> **Aim of the task**: Report each line of the data that contains the string "views".

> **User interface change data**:
◆ ◆ ◆ ◆ ◆ ◆ ◆

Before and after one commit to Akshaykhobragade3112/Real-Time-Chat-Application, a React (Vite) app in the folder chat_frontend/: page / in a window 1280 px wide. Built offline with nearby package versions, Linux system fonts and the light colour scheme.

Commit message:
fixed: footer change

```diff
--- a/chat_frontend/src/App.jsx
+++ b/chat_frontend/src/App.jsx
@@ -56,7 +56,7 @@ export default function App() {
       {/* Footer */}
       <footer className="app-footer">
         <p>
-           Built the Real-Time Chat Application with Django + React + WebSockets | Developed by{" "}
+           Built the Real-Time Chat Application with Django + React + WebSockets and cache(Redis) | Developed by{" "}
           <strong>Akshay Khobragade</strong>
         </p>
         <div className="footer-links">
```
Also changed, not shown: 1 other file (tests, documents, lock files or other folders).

◆ ◆ ◆ ◆ ◆ ◆ ◆

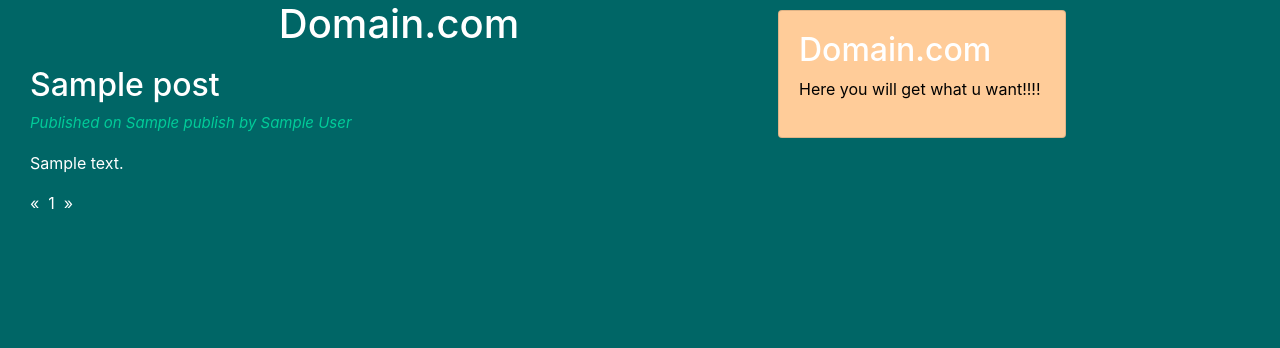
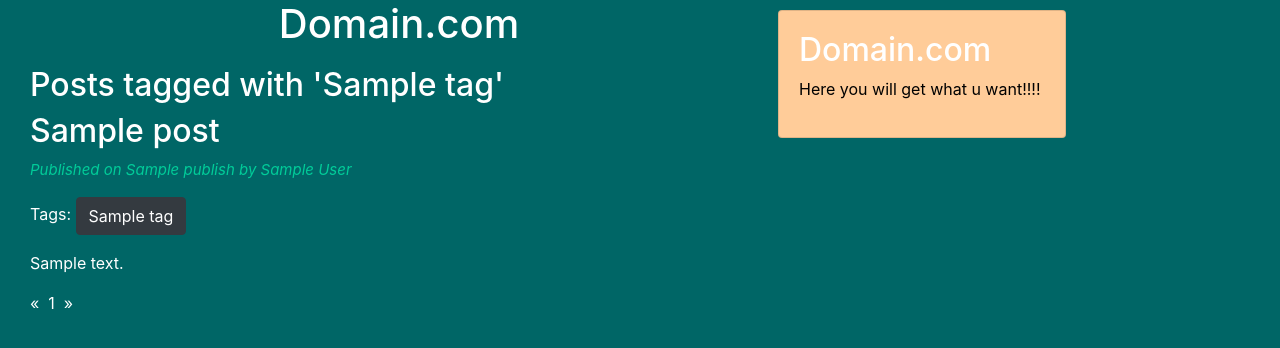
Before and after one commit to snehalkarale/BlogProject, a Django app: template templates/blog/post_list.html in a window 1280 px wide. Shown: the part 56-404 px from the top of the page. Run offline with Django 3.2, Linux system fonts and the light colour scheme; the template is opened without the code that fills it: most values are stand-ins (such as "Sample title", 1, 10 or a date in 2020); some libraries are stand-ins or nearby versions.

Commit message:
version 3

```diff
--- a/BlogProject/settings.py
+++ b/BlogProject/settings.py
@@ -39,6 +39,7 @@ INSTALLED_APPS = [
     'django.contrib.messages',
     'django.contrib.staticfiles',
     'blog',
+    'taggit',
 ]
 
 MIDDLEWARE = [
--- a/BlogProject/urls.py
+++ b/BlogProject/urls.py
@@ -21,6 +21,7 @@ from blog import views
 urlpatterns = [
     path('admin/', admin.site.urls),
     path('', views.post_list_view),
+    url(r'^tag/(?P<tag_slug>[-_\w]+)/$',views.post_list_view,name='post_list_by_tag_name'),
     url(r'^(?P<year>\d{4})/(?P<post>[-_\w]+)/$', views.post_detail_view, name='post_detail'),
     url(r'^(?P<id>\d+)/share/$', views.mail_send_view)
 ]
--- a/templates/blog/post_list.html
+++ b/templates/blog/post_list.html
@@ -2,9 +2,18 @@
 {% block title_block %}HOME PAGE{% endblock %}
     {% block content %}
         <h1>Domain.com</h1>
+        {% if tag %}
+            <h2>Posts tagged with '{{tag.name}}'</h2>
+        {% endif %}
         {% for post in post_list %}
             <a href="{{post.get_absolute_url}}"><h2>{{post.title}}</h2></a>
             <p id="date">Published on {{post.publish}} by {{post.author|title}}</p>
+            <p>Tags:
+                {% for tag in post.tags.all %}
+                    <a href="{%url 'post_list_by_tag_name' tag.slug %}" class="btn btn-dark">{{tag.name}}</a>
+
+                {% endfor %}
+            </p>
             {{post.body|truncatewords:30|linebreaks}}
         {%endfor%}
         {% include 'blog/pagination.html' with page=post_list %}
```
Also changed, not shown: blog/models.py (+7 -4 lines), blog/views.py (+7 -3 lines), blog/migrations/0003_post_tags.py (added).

◆ ◆ ◆ ◆ ◆ ◆ ◆

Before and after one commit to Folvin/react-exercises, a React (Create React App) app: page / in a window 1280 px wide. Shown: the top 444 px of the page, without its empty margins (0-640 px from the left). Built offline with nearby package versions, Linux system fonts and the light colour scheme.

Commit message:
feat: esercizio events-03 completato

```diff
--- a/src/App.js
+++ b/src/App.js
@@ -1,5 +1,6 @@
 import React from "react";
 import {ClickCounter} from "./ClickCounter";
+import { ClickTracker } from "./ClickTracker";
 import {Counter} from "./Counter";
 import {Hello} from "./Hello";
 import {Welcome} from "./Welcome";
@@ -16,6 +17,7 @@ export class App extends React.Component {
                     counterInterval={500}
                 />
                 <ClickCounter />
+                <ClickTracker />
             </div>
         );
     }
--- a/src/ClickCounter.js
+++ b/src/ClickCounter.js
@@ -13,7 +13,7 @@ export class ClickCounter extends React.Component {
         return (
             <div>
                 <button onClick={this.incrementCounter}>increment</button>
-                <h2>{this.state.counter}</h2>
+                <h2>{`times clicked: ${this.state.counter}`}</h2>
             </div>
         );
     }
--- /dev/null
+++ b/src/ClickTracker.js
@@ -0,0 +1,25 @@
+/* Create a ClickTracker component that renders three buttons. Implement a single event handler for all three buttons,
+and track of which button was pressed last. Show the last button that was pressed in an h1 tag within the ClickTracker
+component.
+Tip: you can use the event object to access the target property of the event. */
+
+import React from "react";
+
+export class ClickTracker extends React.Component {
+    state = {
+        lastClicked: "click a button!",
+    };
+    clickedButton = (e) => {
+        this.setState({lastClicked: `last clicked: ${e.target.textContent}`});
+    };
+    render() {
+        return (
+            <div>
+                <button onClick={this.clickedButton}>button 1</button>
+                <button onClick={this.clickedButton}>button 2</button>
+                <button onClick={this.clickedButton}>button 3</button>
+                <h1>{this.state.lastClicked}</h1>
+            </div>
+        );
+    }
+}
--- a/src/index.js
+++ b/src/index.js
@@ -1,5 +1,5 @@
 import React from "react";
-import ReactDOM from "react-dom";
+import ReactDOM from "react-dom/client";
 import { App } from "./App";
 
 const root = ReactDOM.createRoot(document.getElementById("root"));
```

◆ ◆ ◆ ◆ ◆ ◆ ◆

> **Solution for this exercise**:
@@ -21,6 +21,7 @@ from blog import views
     path('', views.post_list_view),
+    url(r'^tag/(?P<tag_slug>[-_\w]+)/$',views.post_list_view,name='post_list_by_tag_name'),
     url(r'^(?P<year>\d{4})/(?P<post>[-_\w]+)/$', views.post_detail_view, name='post_detail'),
     url(r'^(?P<id>\d+)/share/$', views.mail_send_view)
Also changed, not shown: blog/models.py (+7 -4 lines), blog/views.py (+7 -3 lines), blog/migrations/0003_post_tags.py (added).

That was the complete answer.